** Provided records follows **

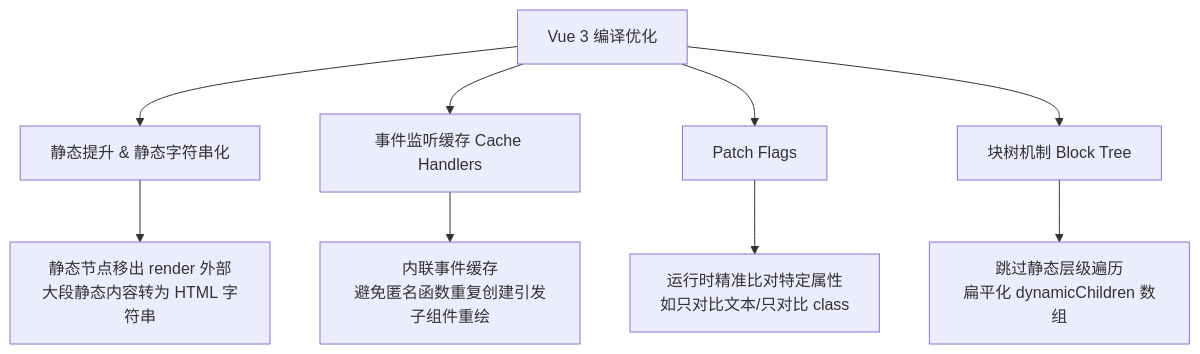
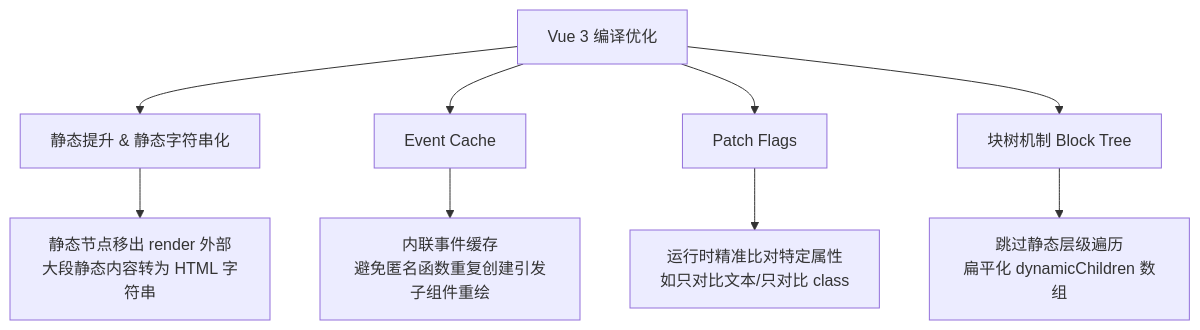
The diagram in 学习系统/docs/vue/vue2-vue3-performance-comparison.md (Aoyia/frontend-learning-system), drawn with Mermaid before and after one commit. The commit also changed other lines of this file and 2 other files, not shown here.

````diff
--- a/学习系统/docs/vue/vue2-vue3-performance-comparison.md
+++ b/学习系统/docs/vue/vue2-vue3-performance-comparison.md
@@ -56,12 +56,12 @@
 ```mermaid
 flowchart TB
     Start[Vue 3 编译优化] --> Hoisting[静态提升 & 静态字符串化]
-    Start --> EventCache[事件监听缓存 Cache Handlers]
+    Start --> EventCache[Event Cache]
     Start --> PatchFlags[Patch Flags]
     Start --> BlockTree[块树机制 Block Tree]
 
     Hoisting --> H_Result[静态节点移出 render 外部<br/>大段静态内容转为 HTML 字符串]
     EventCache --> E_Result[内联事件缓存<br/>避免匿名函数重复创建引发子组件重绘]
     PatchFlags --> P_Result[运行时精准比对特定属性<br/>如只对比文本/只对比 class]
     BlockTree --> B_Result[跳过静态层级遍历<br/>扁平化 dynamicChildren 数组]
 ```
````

** End of Provided records **
** Provided records follows **

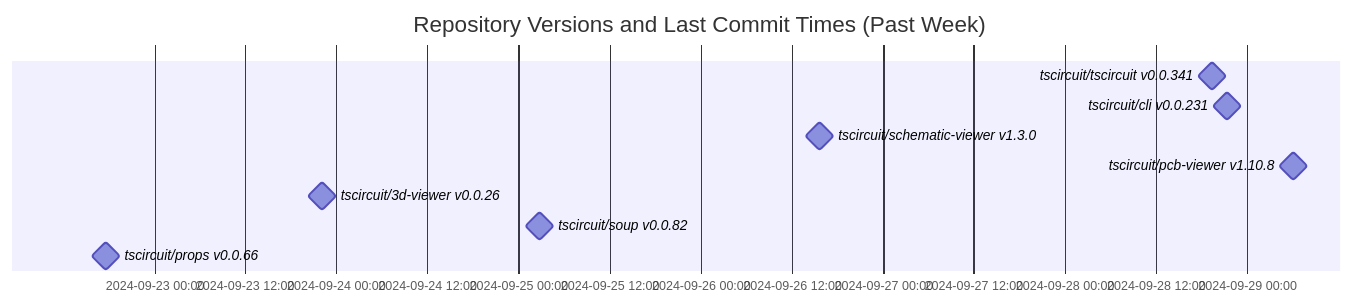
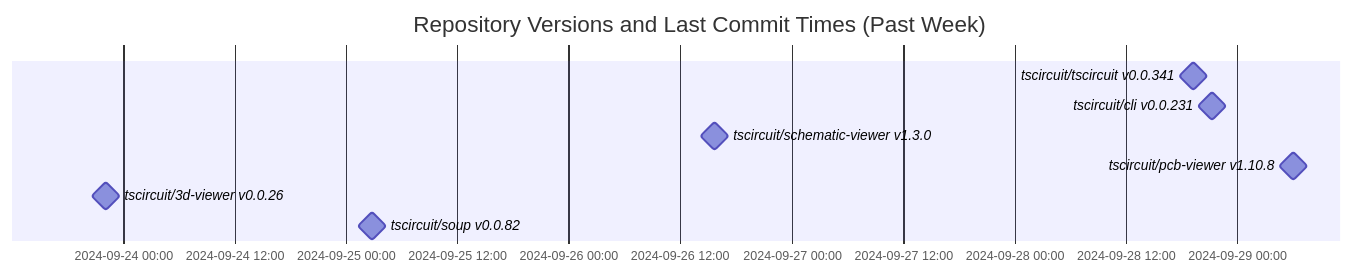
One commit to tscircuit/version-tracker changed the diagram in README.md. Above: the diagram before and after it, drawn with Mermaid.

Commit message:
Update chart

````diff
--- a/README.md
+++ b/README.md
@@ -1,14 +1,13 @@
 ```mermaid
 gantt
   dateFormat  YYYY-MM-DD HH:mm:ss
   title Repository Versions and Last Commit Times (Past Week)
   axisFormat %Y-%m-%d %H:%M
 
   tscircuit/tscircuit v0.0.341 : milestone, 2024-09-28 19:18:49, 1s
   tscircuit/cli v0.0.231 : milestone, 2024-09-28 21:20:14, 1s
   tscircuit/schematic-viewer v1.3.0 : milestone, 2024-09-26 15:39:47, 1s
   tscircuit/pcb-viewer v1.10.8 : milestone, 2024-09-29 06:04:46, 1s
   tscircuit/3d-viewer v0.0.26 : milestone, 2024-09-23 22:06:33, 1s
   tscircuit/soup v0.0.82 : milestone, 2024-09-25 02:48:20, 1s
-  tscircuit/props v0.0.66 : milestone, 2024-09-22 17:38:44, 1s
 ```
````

** End of Provided records **

**Goal of the exercise:**
Write out only the lines that run from the line containing "axisFormat %Y-%m-%d %H:%M" through the line containing "tscircuit/schematic-viewer v1.3.0 : milestone, 2024-09-26", both included, exactly as they appear above.

**Exercise response:**
   axisFormat %Y-%m-%d %H:%M
 
   tscircuit/tscircuit v0.0.341 : milestone, 2024-09-28 19:18:49, 1s
   tscircuit/cli v0.0.231 : milestone, 2024-09-28 21:20:14, 1s
   tscircuit/schematic-viewer v1.3.0 : milestone, 2024-09-26 15:39:47, 1s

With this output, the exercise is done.